= Your objective =
Once the line containing "Before and after one commit to ilknurCakir/AirBnBBostonData, a" is found in the records below, return it and each following line exactly, up to and including the line containing "Also changed, not shown: parts of 17", and nothing else.

**********

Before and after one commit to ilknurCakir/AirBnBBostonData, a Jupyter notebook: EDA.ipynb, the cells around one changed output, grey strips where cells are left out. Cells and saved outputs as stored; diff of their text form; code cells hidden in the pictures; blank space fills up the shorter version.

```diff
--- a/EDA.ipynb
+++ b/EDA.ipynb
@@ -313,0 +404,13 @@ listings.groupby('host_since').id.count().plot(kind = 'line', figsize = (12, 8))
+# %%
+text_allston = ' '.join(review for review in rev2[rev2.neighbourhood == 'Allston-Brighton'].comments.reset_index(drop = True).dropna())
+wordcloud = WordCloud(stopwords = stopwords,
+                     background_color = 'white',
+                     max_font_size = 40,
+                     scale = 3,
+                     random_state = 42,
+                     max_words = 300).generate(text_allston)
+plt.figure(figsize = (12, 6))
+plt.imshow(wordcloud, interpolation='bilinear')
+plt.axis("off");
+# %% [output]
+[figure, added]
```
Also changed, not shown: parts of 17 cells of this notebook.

**********

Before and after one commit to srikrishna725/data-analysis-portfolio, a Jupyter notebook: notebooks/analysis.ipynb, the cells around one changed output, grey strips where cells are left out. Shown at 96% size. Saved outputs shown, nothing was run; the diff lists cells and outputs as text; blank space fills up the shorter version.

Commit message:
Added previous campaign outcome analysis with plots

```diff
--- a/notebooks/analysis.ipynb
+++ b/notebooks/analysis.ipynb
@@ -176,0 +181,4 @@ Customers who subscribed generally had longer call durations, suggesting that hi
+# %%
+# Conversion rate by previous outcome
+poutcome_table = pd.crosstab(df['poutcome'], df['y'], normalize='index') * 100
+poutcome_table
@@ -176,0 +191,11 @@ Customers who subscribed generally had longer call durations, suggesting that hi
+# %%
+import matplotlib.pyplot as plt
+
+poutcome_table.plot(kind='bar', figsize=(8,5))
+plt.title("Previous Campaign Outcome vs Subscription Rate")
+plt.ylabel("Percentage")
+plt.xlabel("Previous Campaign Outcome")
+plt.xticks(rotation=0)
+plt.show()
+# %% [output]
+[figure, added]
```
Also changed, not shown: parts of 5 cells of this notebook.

**********

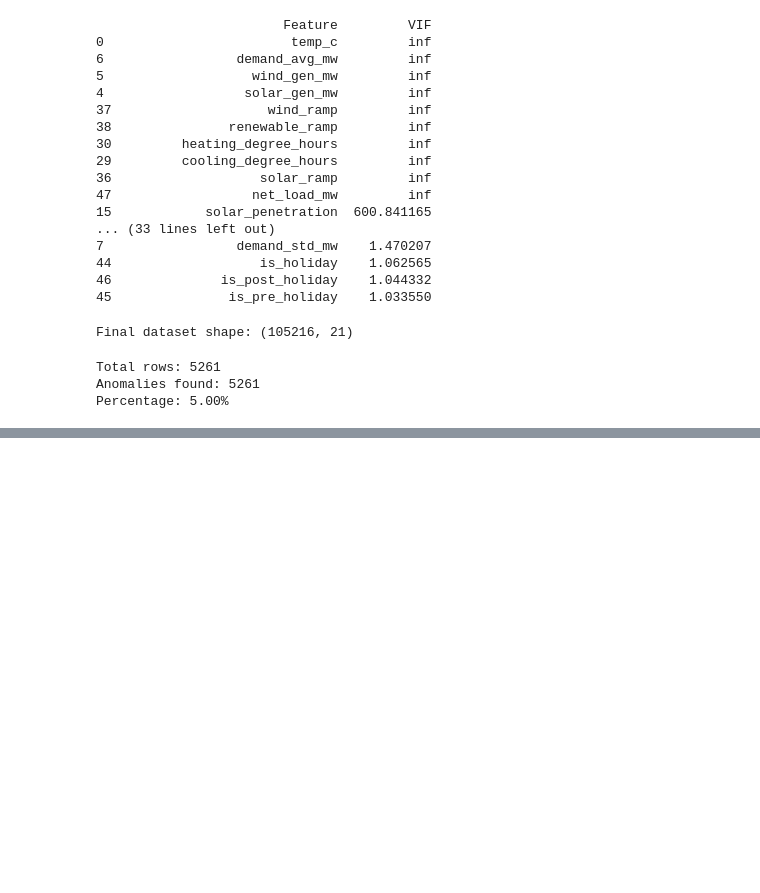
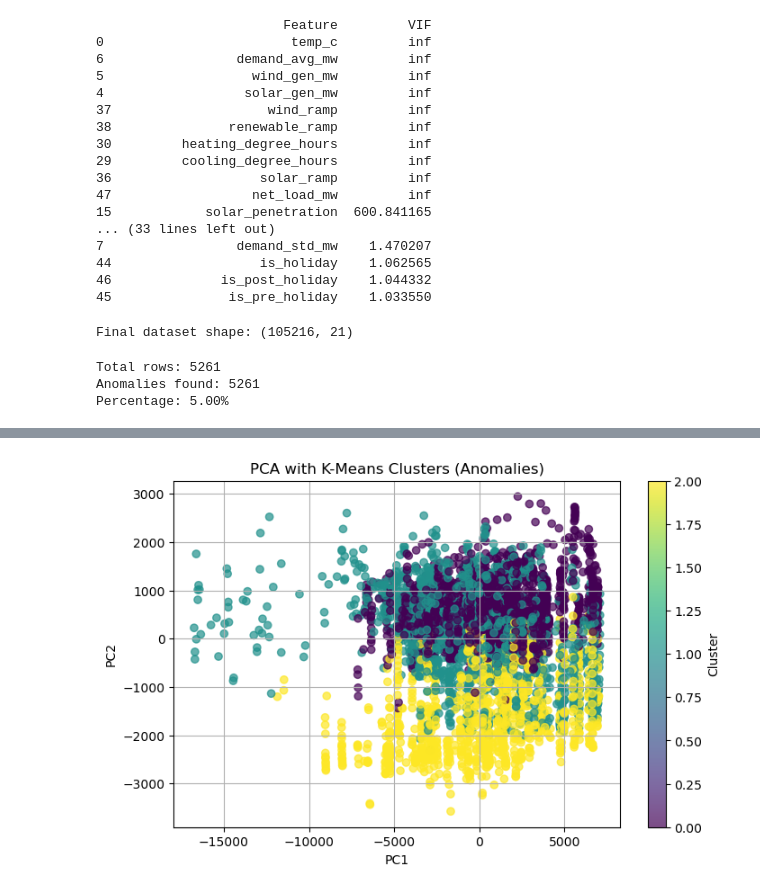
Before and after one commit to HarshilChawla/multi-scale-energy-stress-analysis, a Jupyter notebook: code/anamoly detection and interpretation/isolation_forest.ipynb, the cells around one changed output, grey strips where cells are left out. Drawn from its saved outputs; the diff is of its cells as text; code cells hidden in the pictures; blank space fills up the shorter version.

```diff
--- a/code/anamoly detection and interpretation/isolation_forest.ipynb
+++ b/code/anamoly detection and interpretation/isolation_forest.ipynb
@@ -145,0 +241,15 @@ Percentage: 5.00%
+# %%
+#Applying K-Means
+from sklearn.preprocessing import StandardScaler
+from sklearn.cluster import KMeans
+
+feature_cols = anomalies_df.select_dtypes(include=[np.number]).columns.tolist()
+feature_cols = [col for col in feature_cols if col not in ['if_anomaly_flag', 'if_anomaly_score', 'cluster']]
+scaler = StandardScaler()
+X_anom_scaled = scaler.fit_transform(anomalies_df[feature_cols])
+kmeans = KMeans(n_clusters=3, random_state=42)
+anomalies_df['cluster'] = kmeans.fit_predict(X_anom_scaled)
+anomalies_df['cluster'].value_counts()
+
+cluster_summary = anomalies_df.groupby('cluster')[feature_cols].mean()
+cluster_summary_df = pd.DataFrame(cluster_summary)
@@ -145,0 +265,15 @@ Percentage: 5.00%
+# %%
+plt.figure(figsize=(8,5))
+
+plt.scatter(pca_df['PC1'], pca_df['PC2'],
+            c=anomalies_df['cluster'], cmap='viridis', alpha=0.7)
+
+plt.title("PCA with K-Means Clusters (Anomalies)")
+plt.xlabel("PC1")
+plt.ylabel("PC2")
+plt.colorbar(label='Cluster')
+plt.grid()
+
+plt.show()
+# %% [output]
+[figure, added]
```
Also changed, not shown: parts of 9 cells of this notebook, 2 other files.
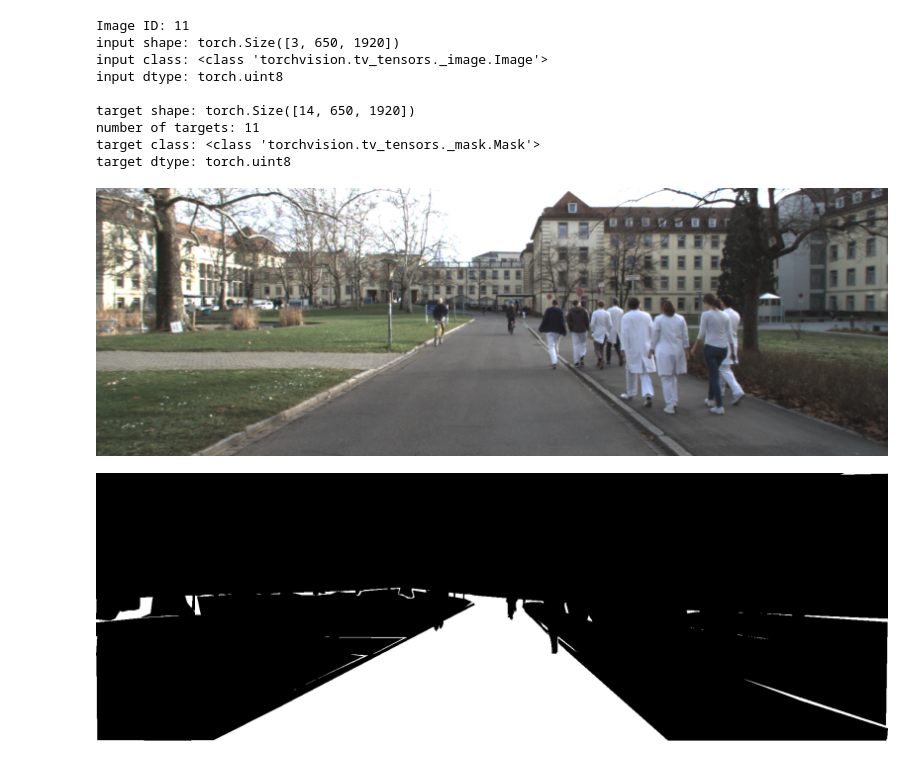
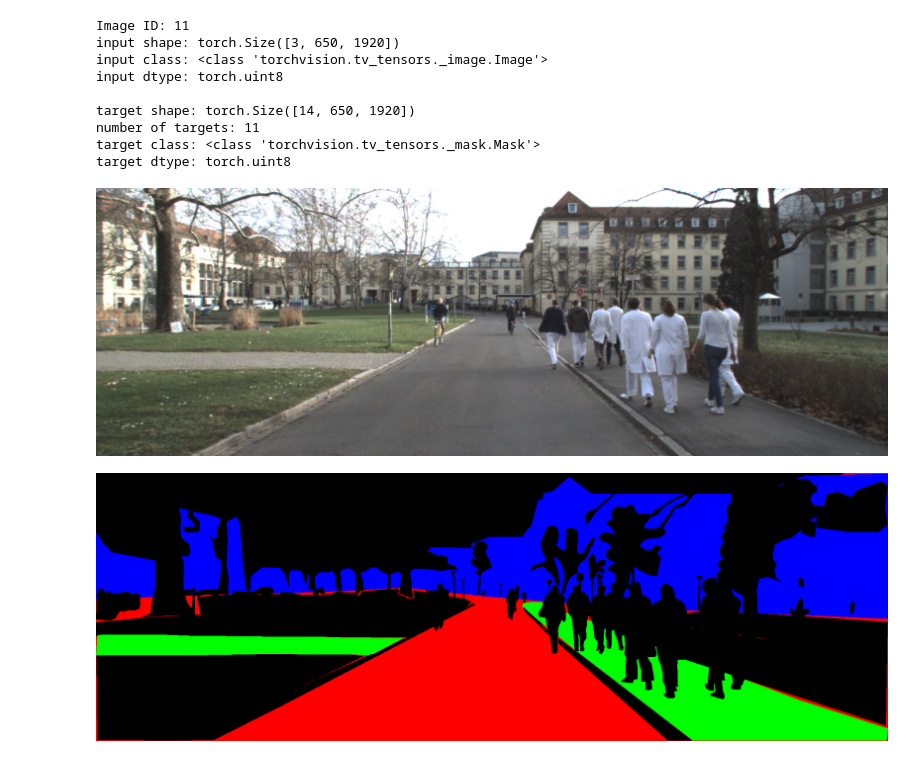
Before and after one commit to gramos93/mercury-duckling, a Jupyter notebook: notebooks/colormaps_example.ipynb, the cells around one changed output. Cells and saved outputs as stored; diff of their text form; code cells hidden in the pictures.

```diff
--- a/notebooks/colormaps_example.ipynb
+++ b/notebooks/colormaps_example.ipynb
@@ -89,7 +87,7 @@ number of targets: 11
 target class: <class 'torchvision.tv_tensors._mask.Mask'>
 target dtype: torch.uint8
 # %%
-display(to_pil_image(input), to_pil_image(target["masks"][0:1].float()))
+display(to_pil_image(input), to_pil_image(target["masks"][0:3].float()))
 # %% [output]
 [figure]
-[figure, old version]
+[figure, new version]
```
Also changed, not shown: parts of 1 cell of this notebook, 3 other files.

**********

= Your response =
Before and after one commit to ilknurCakir/AirBnBBostonData, a Jupyter notebook: EDA.ipynb, the cells around one changed output, grey strips where cells are left out. Cells and saved outputs as stored; diff of their text form; code cells hidden in the pictures; blank space fills up the shorter version.

```diff
--- a/EDA.ipynb
+++ b/EDA.ipynb
@@ -313,0 +404,13 @@ listings.groupby('host_since').id.count().plot(kind = 'line', figsize = (12, 8))
+# %%
+text_allston = ' '.join(review for review in rev2[rev2.neighbourhood == 'Allston-Brighton'].comments.reset_index(drop = True).dropna())
+wordcloud = WordCloud(stopwords = stopwords,
+                     background_color = 'white',
+                     max_font_size = 40,
+                     scale = 3,
+                     random_state = 42,
+                     max_words = 300).generate(text_allston)
+plt.figure(figsize = (12, 6))
+plt.imshow(wordcloud, interpolation='bilinear')
+plt.axis("off");
+# %% [output]
+[figure, added]
```
Also changed, not shown: parts of 17 cells of this notebook.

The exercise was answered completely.